What the task asks: Counting every line in the records below that holds "brief", give the total and add nothing.

Dataset items
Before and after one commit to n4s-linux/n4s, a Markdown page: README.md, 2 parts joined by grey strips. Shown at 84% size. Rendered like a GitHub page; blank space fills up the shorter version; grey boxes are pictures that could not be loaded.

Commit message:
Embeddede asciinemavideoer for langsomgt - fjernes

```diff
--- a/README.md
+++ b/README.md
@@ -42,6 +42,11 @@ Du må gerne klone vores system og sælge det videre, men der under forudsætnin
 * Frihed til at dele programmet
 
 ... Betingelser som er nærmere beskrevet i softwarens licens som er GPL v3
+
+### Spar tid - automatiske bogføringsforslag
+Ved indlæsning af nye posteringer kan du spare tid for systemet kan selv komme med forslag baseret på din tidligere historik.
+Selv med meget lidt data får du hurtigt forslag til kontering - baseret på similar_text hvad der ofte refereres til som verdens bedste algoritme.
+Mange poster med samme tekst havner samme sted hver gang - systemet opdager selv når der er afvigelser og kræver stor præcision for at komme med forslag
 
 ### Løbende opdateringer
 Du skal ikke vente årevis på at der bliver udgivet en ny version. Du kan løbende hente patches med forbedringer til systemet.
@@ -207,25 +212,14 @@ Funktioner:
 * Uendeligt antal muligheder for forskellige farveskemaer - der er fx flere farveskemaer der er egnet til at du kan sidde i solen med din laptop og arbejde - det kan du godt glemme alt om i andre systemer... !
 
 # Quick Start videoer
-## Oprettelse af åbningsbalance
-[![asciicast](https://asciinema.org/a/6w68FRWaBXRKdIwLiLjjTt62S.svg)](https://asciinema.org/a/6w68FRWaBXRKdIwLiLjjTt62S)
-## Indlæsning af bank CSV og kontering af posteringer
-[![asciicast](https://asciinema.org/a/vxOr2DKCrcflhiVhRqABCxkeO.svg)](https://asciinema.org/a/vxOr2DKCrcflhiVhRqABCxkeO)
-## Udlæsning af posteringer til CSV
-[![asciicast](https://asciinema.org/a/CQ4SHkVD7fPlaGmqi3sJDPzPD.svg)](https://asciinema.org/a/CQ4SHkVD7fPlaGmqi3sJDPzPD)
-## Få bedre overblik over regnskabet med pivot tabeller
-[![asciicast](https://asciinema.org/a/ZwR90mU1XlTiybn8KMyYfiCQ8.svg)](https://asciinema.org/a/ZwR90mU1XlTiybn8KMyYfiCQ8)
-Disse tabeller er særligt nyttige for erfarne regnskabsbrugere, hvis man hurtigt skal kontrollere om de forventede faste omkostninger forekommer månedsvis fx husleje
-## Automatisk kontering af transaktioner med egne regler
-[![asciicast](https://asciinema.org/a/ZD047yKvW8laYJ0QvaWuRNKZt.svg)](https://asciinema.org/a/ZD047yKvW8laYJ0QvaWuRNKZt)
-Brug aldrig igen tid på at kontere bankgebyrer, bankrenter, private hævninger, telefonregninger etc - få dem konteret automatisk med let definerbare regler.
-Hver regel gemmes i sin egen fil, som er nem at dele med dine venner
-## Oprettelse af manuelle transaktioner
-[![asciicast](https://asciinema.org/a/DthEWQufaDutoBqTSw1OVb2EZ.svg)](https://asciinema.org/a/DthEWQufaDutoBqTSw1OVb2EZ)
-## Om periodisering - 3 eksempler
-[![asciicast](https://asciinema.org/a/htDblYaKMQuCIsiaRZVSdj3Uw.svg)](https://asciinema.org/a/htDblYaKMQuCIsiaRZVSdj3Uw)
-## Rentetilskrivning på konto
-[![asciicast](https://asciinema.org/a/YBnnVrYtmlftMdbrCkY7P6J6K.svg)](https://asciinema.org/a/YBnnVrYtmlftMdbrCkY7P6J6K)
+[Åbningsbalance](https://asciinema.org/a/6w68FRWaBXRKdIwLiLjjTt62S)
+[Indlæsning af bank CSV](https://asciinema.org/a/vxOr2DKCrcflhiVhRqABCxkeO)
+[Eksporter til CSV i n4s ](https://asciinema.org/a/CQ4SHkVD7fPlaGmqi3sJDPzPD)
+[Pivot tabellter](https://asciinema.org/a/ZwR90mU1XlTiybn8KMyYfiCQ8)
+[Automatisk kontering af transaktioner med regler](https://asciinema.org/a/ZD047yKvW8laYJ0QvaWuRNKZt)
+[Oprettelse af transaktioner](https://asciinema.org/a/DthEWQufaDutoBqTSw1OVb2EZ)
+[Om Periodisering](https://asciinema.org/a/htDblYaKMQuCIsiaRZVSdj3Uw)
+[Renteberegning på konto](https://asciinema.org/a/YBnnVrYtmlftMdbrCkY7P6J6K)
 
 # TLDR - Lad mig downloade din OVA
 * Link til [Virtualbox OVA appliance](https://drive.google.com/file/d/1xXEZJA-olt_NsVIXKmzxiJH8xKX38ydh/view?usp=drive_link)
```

---

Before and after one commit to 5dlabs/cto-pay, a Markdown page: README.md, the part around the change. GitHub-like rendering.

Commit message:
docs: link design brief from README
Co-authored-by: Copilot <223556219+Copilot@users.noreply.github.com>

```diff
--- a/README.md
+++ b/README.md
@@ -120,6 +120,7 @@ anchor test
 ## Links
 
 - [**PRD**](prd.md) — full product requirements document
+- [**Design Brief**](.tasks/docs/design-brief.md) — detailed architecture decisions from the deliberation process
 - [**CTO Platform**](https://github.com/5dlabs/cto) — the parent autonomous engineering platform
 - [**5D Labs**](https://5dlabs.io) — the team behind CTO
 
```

Result: 2